*Task*: One number is the whole answer: the tally of lines in the records below that contain "segments".

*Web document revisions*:
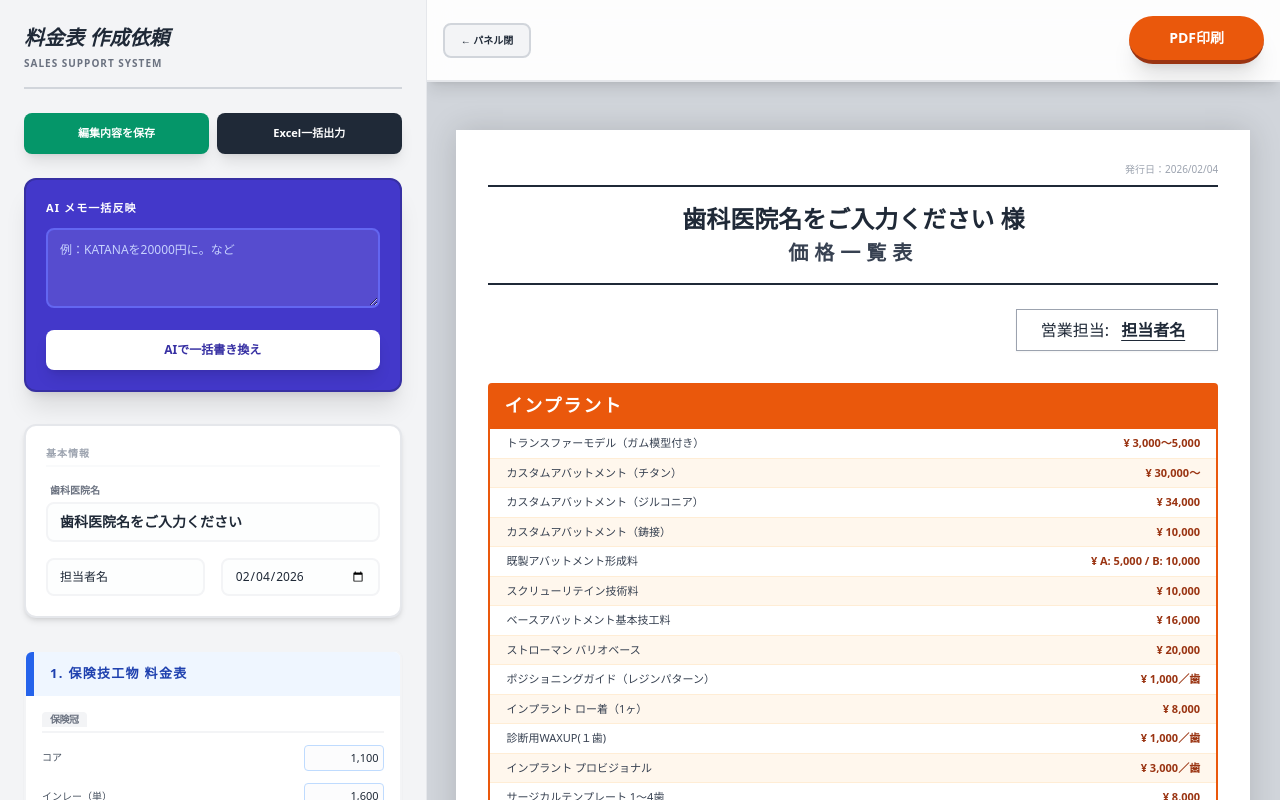
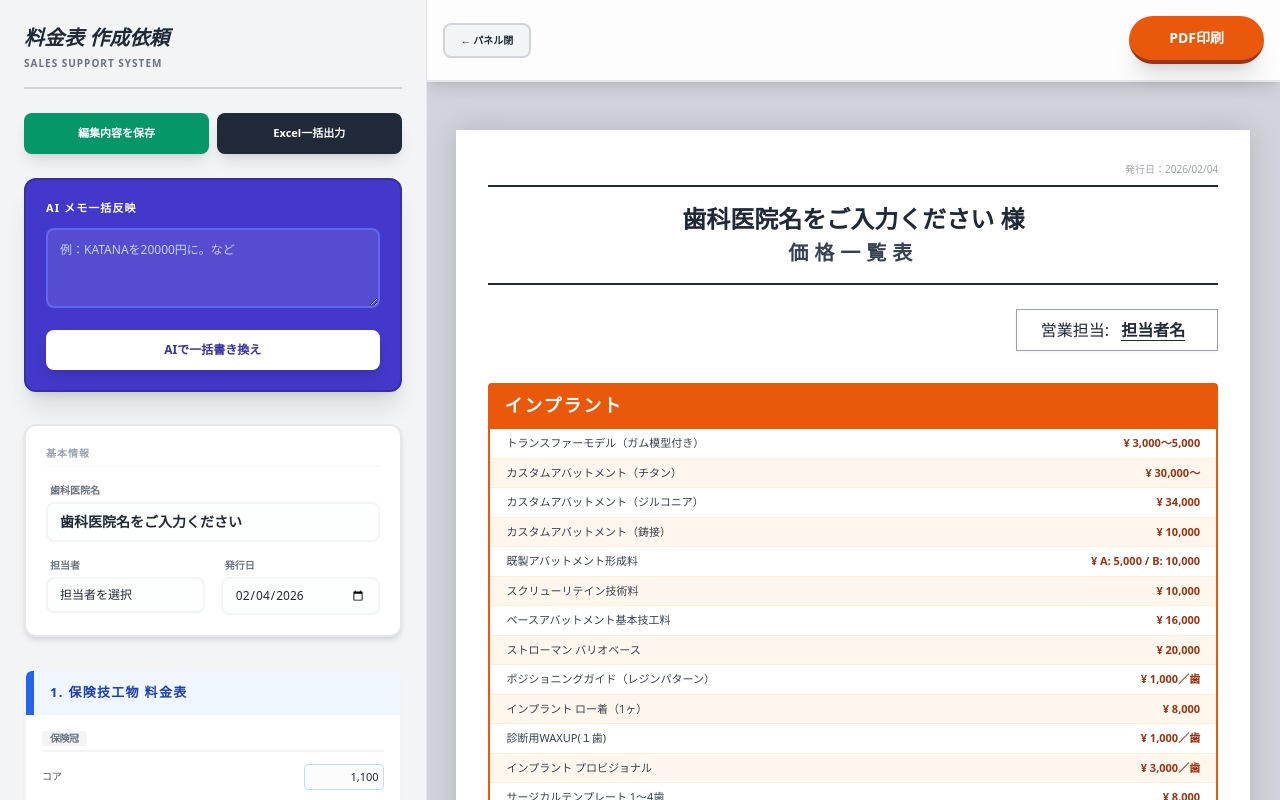
Before and after one commit to mystarz260116/mystarz-pricelist, a React (Vite) app: page / in a window 1280 px wide. Built offline with nearby package versions, Linux system fonts and the light colour scheme.

Commit message:
fix: Improve price input parsing logic
Refactor the price input component to more accurately parse and render price segments, including units and separators. This ensures correct display and editing of complex price formats.

```diff
--- a/App.tsx
+++ b/App.tsx
@@ -97,7 +97,6 @@ const App: React.FC = () => {
   };
 
   const renderPriceInputs = (catId: string, itemIdx: number, price: string, themeColor: string) => {
-    // 「 / 」(スペース込) または 「～」 で分割（区切り文字自体も配列に残す）
     const segments = price.split(/(\s\/\s|～)/);
 
     const inputFocusClasses: {[key: string]: string} = {
@@ -115,7 +114,6 @@ const App: React.FC = () => {
     return (
       <div className="flex items-center gap-1 flex-wrap justify-end">
         {segments.map((seg, sIdx) => {
-          // 区切り文字（ / または ～）そのものの場合
           if (seg === ' / ' || seg === '～') {
             return (
               <span key={sIdx} className="text-gray-400 font-black text-[11px] px-0.5">
@@ -124,8 +122,6 @@ const App: React.FC = () => {
             );
           }
 
-          // 金額部分と単位（/歯 など）を分離
-          // 数字・カンマ・英字識別子(A:等)・スペースまでを「入力可能エリア」とし、それ以降を「単位」とする
           const match = seg.match(/^([^0-9]*[\d,]+)(.*)$/);
           const value = match ? match[1] : seg;
           const suffix = match ? match[2] : "";
@@ -217,11 +213,44 @@ const App: React.FC = () => {
           <div className="space-y-4">
             <div>
                <label className="block text-[10px] text-gray-500 font-bold mb-1 ml-1">歯科医院名</label>
-               <input type="text" className="w-full border-2 rounded-lg px-3 py-2 text-sm font-bold border-gray-100 bg-gray-50/30" value={data.clinic.name} onChange={(e) => setData({...data, clinic: {...data.clinic, name: e.target.value}})} />
+               <input type="text" className="w-full border-2 rounded-lg px-3 py-2 text-sm font-bold border-gray-100 bg-gray-50/30 outline-none focus:ring-2 focus:ring-blue-500" value={data.clinic.name} onChange={(e) => setData({...data, clinic: {...data.clinic, name: e.target.value}})} />
             </div>
             <div className="grid grid-cols-2 gap-4">
-              <input type="text" className="w-full border-2 rounded-lg px-3 py-2 text-xs border-gray-100 bg-gray-50/30" placeholder="担当者" value={data.clinic.representative} onChange={(e) => setData({...data, clinic: {...data.clinic, representative: e.target.value}})} />
-              <input type="date" className="w-full border-2 rounded-lg px-3 py-2 text-xs border-gray-100 bg-gray-50/30" value={data.clinic.publishDate} onChange={(e) => setData({...data, clinic: {...data.clinic, publishDate: e.target.value}})} />
+              <div>
+                <label className="block text-[10px] text-gray-500 font-bold mb-1 ml-1">担当者</label>
+                <select
+                  className="w-full border-2 rounded-lg px-3 py-2 text-xs border-gray-100 bg-gray-50/30 outline-none focus:ring-2 focus:ring-blue-500 appearance-none cursor-pointer"
+                  value={data.clinic.representative}
+                  onChange={(e) => setData({...data, clinic: {...data.clinic, representative: e.target.value}})}
+                >
+                  <option value="">担当者を選択</option>
+                  <optgroup label="北浜営業">
+                    <option value="寺町">寺町</option>
+                    <option value="小山">小山</option>
+                    <option value="竹内">竹内</option>
+                    <option value="中澤">中澤</option>
+                    <option value="枡田">枡田</option>
+                    <option value="藤丸">藤丸</option>
+                    <option value="中西">中西</option>
+                    <option value="片山">片山</option>
+                    <option value="山本">山本</option>
+                  </optgroup>
+                  <optgroup label="高槻営業">
+                    <option value="今井">今井</option>
+                    <option value="阪本">阪本</option>
+                    <option value="熊懐">熊懐</option>
+                    <option value="川合">川合</option>
+                    <option value="山田">山田</option>
+                    <option value="松井">松井</option>
+                    <option value="平">平</option>
+                    <option value="宮川">宮川</option>
+                  </optgroup>
+                </select>
+              </div>
+              <div>
+                <label className="block text-[10px] text-gray-500 font-bold mb-1 ml-1">発行日</label>
+                <input type="date" className="w-full border-2 rounded-lg px-3 py-2 text-xs border-gray-100 bg-gray-50/30 outline-none focus:ring-2 focus:ring-blue-500" value={data.clinic.publishDate} onChange={(e) => setData({...data, clinic: {...data.clinic, publishDate: e.target.value}})} />
+              </div>
             </div>
           </div>
         </div>
```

*Written reply*: 3